◆ INPUT DATA
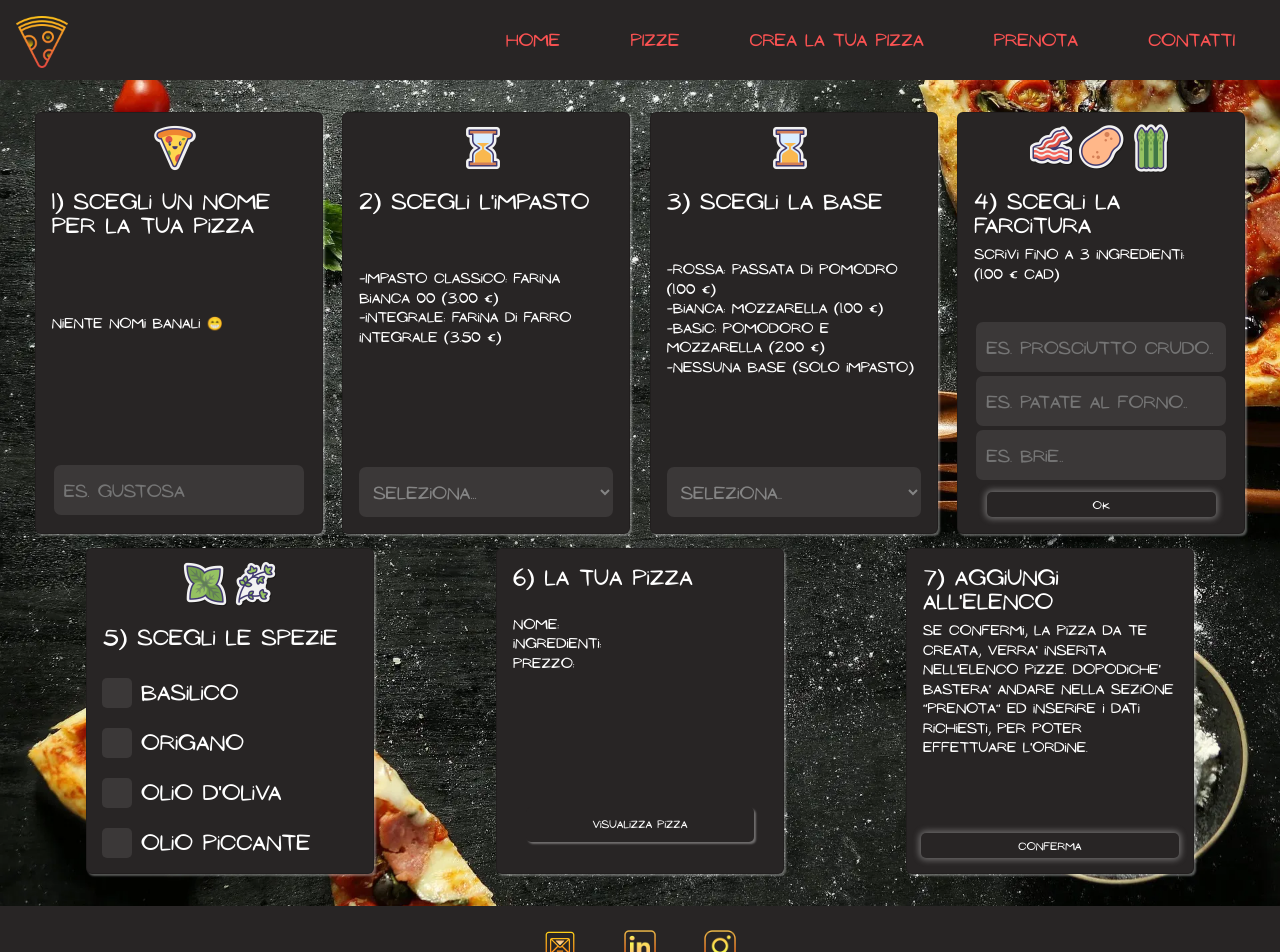
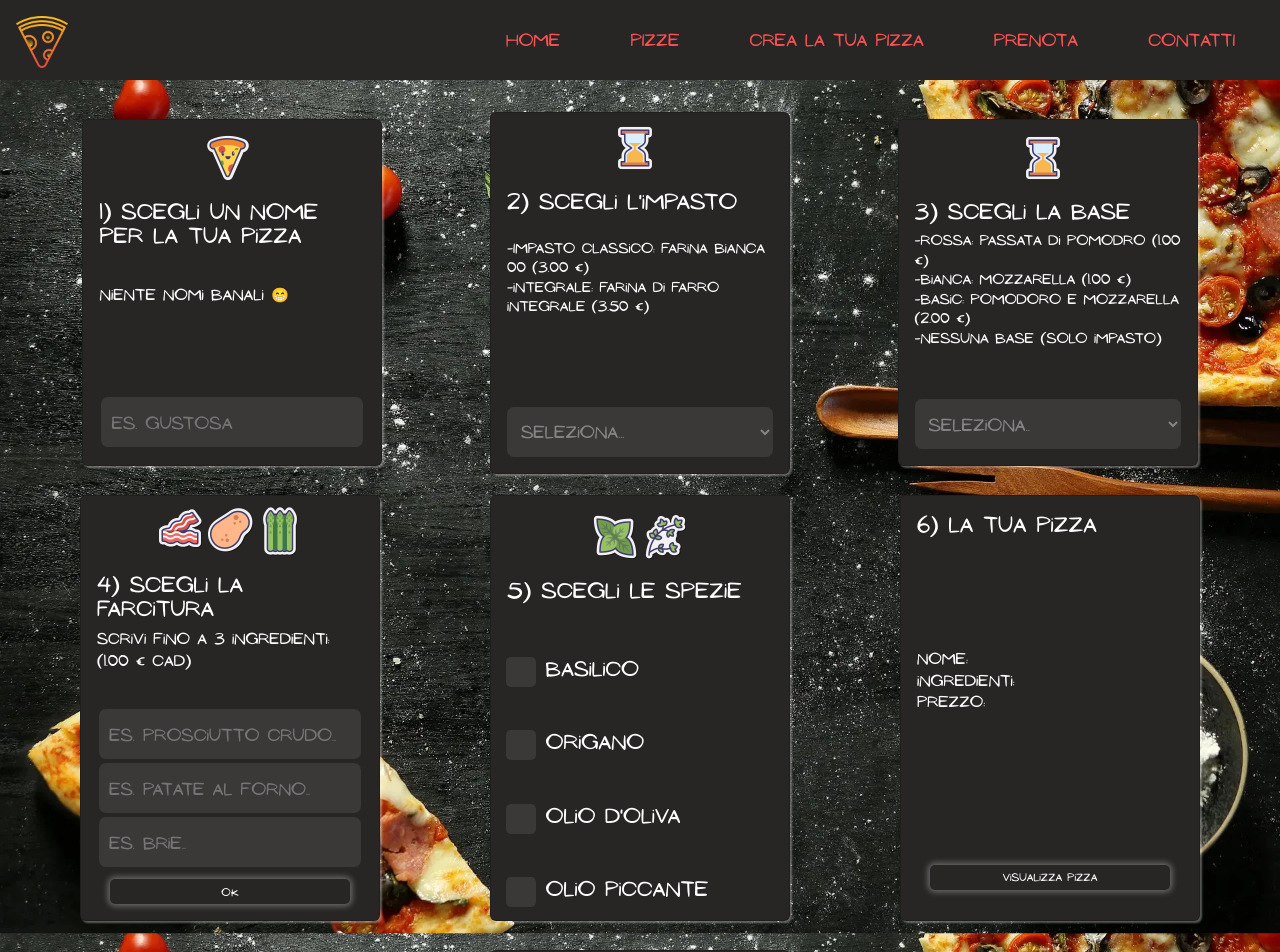
Before and after one commit to Criss-b/Pizza-lover, a Vue app: page /create in a window 1280 px wide. Shown: the top 952 px of the page. Built offline with nearby package versions, Linux system fonts and the light colour scheme.

Commit message:
reduced code

```diff
--- a/public/index.html
+++ b/public/index.html
@@ -3,7 +3,7 @@
   <head>
     <meta charset="utf-8">
     <meta http-equiv="X-UA-Compatible" content="IE=edge">
-    <meta name="viewport" content="width=device-width,initial-scale=1.0">
+    <meta name="viewport" content="width=device-width,initial-scale=1.0 shrink-to-fit=no">
     <meta name="description" content="Web app booking pizza">
     <link rel="icon" href="<%= BASE_URL %>icons8-pizza-96.png">
     <title><%= htmlWebpackPlugin.options.title %></title>
--- a/src/assets/style.css
+++ b/src/assets/style.css
@@ -19,6 +19,49 @@ body {
   height: auto;
   width: 100%;
 }
+.card {
+  width: 300px;
+  height: auto;
+  margin: 0.9rem;
+  background-color: #282525;
+  color: white;
+  box-shadow: 2px 2px 2px rgba(245, 245, 245, 0.347);
+}
+.card-body {
+  display: flex;
+  flex-direction: column;
+  justify-content: space-between;
+}
+.card-img-top {
+  margin-left: 40%;
+  margin-top: 0.8rem;
+  width: 50px;
+  height: 50px;
+}
+ .card-text {
+    font-size: 0.9rem;
+  }
+.styleBox {
+  border: none;
+  border-radius: 7px;
+  height: 50px;
+  padding-left: 10px;
+}
+.styleBox:focus {
+  border: 3px solid rgba(66, 123, 248, 0.676);
+  outline: none;
+}
+.btnClass {
+  font-family: ananias;
+  color: white;
+  background-color: #282525;
+  border: none;
+  border-radius: 5px;
+  box-shadow: 0px 0px 6px 2px rgba(245, 245, 245, 0.347);
+}
+.btnClass:hover {
+  background-color: rgba(245, 245, 245, 0.347);
+}
 .footerContainer {
   display: flex;
   flex-direction: column;
--- a/src/components/bookingButton.vue
+++ b/src/components/bookingButton.vue
@@ -12,15 +12,5 @@
   </script>
 
   <style lang="scss" scoped>
-  .btnClass {
-    font-family: ananias;
-    color: white;
-    background-color: #282525;
-    border: none;
-    border-radius: 5px;
-    box-shadow: 0px 0px 6px 2px rgba(245, 245, 245, 0.347);
-  }
-  .btnClass:hover {
-    background-color: rgba(245, 245, 245, 0.347);
-  }
+
   </style>
--- a/src/components/checkboxCard.vue
+++ b/src/components/checkboxCard.vue
@@ -1,5 +1,5 @@
 <template>
-    <div class="card" style="width: 18rem">
+    <div class="card">
       <div class="imgContainer">
         <img src="@/assets/img/basil.png" />
         <img src="@/assets/img/thyme.png" />
@@ -8,6 +8,7 @@
         <h5 class="card-title">5) Scegli le spezie</h5>
         <label class="labelCheckbox" v-for="item in spices" :key="item.id">
           <input
+            :name="item.name"
             type="checkbox"
             class="checkbox"
             :checked="item.checked"
@@ -50,17 +51,6 @@
   </script>
 
   <style lang="scss" scoped>
-  .card {
-    margin: 7px;
-    background-color: #282525;
-    color: white;
-    box-shadow: 2px 2px 2px rgba(245, 245, 245, 0.347);
-  }
-  .card-body {
-    display: flex;
-    flex-direction: column;
-    justify-content: space-between;
-  }
   .imgContainer {
     display: flex;
     flex-direction: row;
@@ -69,15 +59,15 @@
   .imgContainer img {
     width: 50px;
     height: 50px;
-    margin-top: 10px;
+    margin-top: 1rem;
   }
 
   .labelCheckbox {
     color: white;
     display: flex;
     align-items: center;
-    margin-top: 20px;
-    font-size: 20px;
+    margin-top: 1.5rem;
+    font-size: 1.2rem;
     -webkit-user-select: none;
     -moz-user-select: none;
     -ms-user-select: none;
@@ -86,14 +76,14 @@
 
   .labelCheckbox input {
     opacity: 0;
-    margin-left: 25px;
+    margin-left: 1.6rem;
   }
 
   .checkmark {
     position: absolute;
     width: 30px;
     height: 30px;
-    margin-top: 2px;
+    margin-top: 0.3rem;
     left: 15px;
     background-color: #3b3838;
     border-radius: 5px;
--- a/src/components/confirmCard.vue
+++ b/src/components/confirmCard.vue
@@ -1,5 +1,5 @@
 <template>
-    <div class="card" style="width: 18rem">
+    <div class="card">
       <div class="card-body">
         <h5 class="card-title">7) Aggiungi all'elenco</h5>
         <p class="card-text">
@@ -49,34 +49,24 @@
           });
         }
       },
+
     },
   };
   </script>
 
   <style lang="scss" scoped>
-  .card {
-    margin: 7px;
-    background-color: #282525;
-    color: white;
-    box-shadow: 2px 2px 2px rgba(245, 245, 245, 0.347);
-  }
   .card-body {
-    display: flex;
-    flex-direction: column;
     justify-content: flex-start;
-  }
-  .card-text {
-    font-size: 13px;
   }
   .btnContainer {
     display: flex;
     justify-content: center;
-    margin-bottom: 15px;
+    margin-bottom: 0.9rem;
   }
   .btn {
     height: 25px;
     width: 90%;
     font-size: 10px;
-    margin-top: 5px;
+    margin-top: 0.8rem;
   }
   </style>
--- a/src/components/ingredientsCard.vue
+++ b/src/components/ingredientsCard.vue
@@ -1,16 +1,18 @@
 <template>
-    <div class="card" style="width: 18rem">
+    <div class="card">
       <div class="card-body">
         <h5 class="card-title">6) La tua pizza</h5>
-        <p class="card-text" v-if="myPizza">
+        <p class="card-text">
           {{ showName }} <br />
           {{ showIngredients }} <br />
           {{ showTotal }} <br />
         </p>
         <div class="btnContainer">
-          <booking-button class="btnClass" :value="confirm" required
-            >{{ confirm }}
-          </booking-button>
+          <bookingButton
+            class="btnClass"
+            :value="confirm"
+            required
+            >{{ confirm }}</bookingButton>
         </div>
       </div>
     </div>
@@ -33,10 +35,9 @@
         type: [Array],
       },
     },
-
     computed: {
       showName() {
-        const name = this.myPizza[0];
+       const name = this.myPizza[0];
         if (name == undefined) {
           return `nome: `;
         } else {
@@ -68,46 +69,26 @@
   </script>
 
   <style lang="scss" scoped>
-  .card {
-    margin: 7px;
-    background-color: #282525;
-    color: white;
-    box-shadow: 2px 2px 2px rgba(245, 245, 245, 0.347);
-  }
-  .card-body {
+
+  .btnContainer {
     display: flex;
     flex-direction: column;
-    justify-content: space-between;
+    align-items: center;
+    justify-content: flex-end;
+    margin-bottom: 0.9rem;
   }
-  .card-text {
-    font-size: 13px;
-  }
-  .btnContainer {
-    display: flex;
-    justify-content: center;
-    margin-bottom: 15px;
-  }
-  .btnClass {
+   .btnClass {
     text-align: center;
-    height: 35px;
+    height: 25px;
     width: 90%;
     font-size: 10px;
-    font-family: ananias;
-    color: white;
-    background-color: #282525;
-    margin-top: 100px;
-    border: none;
-    border-radius: 5px;
-    box-shadow: 2px 2px 2px rgba(245, 245, 245, 0.347);
-  }
-  .btnClass:hover {
-    background-color: #3b3838;
+    margin-top: 2rem;
   }
   @media only screen and (max-width: 350px) {
-    .btnClass {
+   .btnClass {
       height: 25px;
-      font-size: 15px;
-      margin-top: 20px;
+      font-size: 0.9rem;
+      margin-top: 3rem;
     }
   }
   </style>
--- a/src/components/inputCard.vue
+++ b/src/components/inputCard.vue
@@ -1,5 +1,5 @@
 <template>
-    <div class="card" style="width: 18rem">
+    <div class="card">
       <div class="imgContainer">
         <img src="@/assets/img/pancetta.png" />
         <img src="@/assets/img/patata.png" />
@@ -9,49 +9,22 @@
         <h5 class="card-title">4) Scegli la farcitura</h5>
         <p class="card-text">Scrivi fino a 3 ingredienti: <br />(1.00 € cad)</p>
         <div class="inputTextContainer">
-          <input
+          <input v-for="(input, id) in inputs"
+            :key="id"
             class="styleBox"
             type="text"
-            placeholder="es. prosciutto crudo.."
-            :value="first.value"
-            :index="first.id"
-            :amount="first.amount"
-            @change="onInputFirst"
-          />
-          <input
-            class="styleBox"
-            type="text"
-            placeholder="es. patate al forno.."
-            :value="second.value"
-            :index="second.id"
-            :amount="second.amount"
-            @change="onInputSecond"
-          />
-          <input
-            class="styleBox"
-            type="text"
-            id="third"
-            placeholder="es. brie.."
-            :value="third.value"
-            :index="third.id"
-            :amount="third.amount"
-            @change="onInputThird"
+            :placeholder="input.placeholder"
+            :value="input.value"
+            :amount="input.amount"
+            :name="input.name"
+            @change="onInput(id, $event.target.value)"
           />
         </div>
-
         <div class="btnContainer">
           <bookingButton
             class="btn"
             :value="value"
-            @click="
-              $emit('updateInput', {
-                allInput: {
-                  firstInput: this.first,
-                  secondInput: this.second,
-                  thirdInput: this.third,
-                },
-              })
-            "
+            @click="saveInput"
           ></bookingButton>
         </div>
       </div>
@@ -66,66 +39,42 @@
     data() {
       return {
         value: "ok",
-        first: {
+        valuesInput: [],
+        inputs: [
+          {
             value: "",
-          id: 1,
+            name: "first",
             amount: 1.0,
+            placeholder: "es. prosciutto crudo.."
           },
-        second: {
+          {
             value: "",
-          id: 2,
+            name: "second",
             amount: 1.0,
+            placeholder: "es. patate al forno.."
           },
-        third: {
+          {
             value: "",
-          id: 3,
+            name: "third",
             amount: 1.0,
+            placeholder: "es. brie.."
           },
+        ]
+
       };
     },
     methods: {
-      onInputFirst(event) {
-        const value = event.target.value;
-        this.first.value = value;
+      onInput(id, value) {
+        this.inputs[id].value = value;
       },
-      onInputSecond(event) {
-        const value = event.target.value;
-        this.second.value = value;
-      },
-      onInputThird(event) {
-        const value = event.target.value;
-        this.third.value = value;
+      saveInput() {
+        this.$emit("updateInput", {inputs: this.inputs});
       },
     },
   };
   </script>
 
   <style lang="scss" scoped>
-  .card {
-    margin: 7px;
-    background-color: #282525;
-    color: white;
-    box-shadow: 2px 2px 2px rgba(245, 245, 245, 0.347);
-  }
-  .card-body {
-    display: flex;
-    flex-direction: column;
-    justify-content: space-between;
-  }
-  .card-text {
-    font-size: 13px;
-  }
-  .styleBox {
-    border: none;
-    border-radius: 7px;
-    height: 50px;
-    padding-left: 10px;
-  }
-  .styleBox:focus {
-    border: 3px solid rgba(66, 123, 248, 0.676);
-    outline: none;
-  }
-
   .imgContainer {
     display: flex;
     flex-direction: row;
--- a/src/components/nameCard.vue
+++ b/src/components/nameCard.vue
@@ -1,5 +1,5 @@
 <template>
-    <div class="card" style="width: 18rem">
+    <div class="card">
       <img class="card-img-top" src="@/assets/img/namePizza.png" />
       <div class="card-body">
         <h5 class="card-title">1) Scegli un nome per la tua pizza</h5>
@@ -41,37 +41,6 @@
   </script>
 
   <style lang="scss" scoped>
-  .card {
-    margin: 7px;
-    background-color: #282525;
-    color: white;
-    box-shadow: 2px 2px 2px rgba(245, 245, 245, 0.347);
-  }
-  .card-img-top {
-    margin-left: 40%;
-    margin-top: 10px;
-    width: 50px;
-    height: 50px;
-  }
-  .card-body {
-    display: flex;
-    flex-direction: column;
-    justify-content: space-between;
-  }
-  .card-text {
-    font-size: 13px;
-  }
-  .styleBox {
-    border: none;
-    border-radius: 7px;
-    height: 50px;
-    padding-left: 10px;
-  }
-  .styleBox:focus {
-    border: 3px solid rgba(66, 123, 248, 0.676);
-    outline: none;
-  }
-
   .inputTextContainer {
     display: flex;
     flex-direction: column;
--- a/src/components/selectBaseCard.vue
+++ b/src/components/selectBaseCard.vue
@@ -1,5 +1,5 @@
 <template>
-    <div class="card" style="width: 18rem">
+    <div class="card">
       <img
         v-if="baseSelected"
         :src="require('@/assets/img/' + baseSelected.url)"
@@ -17,6 +17,7 @@
         <select
           class="selectBase styleBox"
           :class="{ baseSelected: baseSelected }"
+          name="base"
           @change="onBaseSelected"
           v-model="baseSelected"
           required
@@ -60,34 +61,6 @@
   </script>
 
   <style lang="scss" scoped>
-  .card-body {
-    display: flex;
-    flex-direction: column;
-    justify-content: space-between;
-  }
-  .card {
-    margin: 7px;
-    background-color: #282525;
-    color: white;
-    box-shadow: 2px 2px 2px rgba(245, 245, 245, 0.347);
-  }
-  .styleBox {
-    border: none;
-    border-radius: 7px;
-    height: 50px;
-    padding-left: 10px;
-  }
-  .styleBox:focus {
-    border: 3px solid rgba(66, 123, 248, 0.676);
-    outline: none;
-  }
-
-  .card-img-top {
-    margin-left: 40%;
-    margin-top: 10px;
-    width: 50px;
-    height: 50px;
-  }
   .card-text {
     font-size: 13px;
   }
--- a/src/components/selectDoughCard.vue
+++ b/src/components/selectDoughCard.vue
@@ -1,5 +1,5 @@
 <template>
-    <div class="card" style="width: 18rem">
+    <div class="card">
       <img
         v-if="doughSelected"
         :src="require('@/assets/img/' + doughSelected.url)"
@@ -14,6 +14,7 @@
         </p>
         <select
           class="selectDough styleBox"
+          name="dough"
           :class="{ doughSelected: doughSelected }"
           v-model="doughSelected"
           @change="onDoughSelected"
--- a/src/views/createPage.vue
+++ b/src/views/createPage.vue
@@ -82,15 +82,11 @@
           );
         }
       },
-      addInput({ allInput }) {
+      addInput({inputs}) {
         this.fstIngredient.splice(0, this.fstIngredient.length);
         this.amountIngredient.splice(0, this.amountIngredient.length);
-        const inputs = [
-          allInput.firstInput,
-          allInput.secondInput,
-          allInput.thirdInput,
-        ];
-        inputs.forEach((input) => {
+
+        inputs.forEach(input => {
           if (input.value != "") {
             this.fstIngredient.push(input.value);
             this.amountIngredient.push(input.amount);
```
Lines whose indentation alone changed are shown as unchanged.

◆ WORK ITEM
Taking the records above as input, show every line in which the word "center" is present.

◆ OUTPUT FOR THIS TASK
     align-items: center;
     justify-content: center;
+    align-items: center;
-    justify-content: center;
     text-align: center;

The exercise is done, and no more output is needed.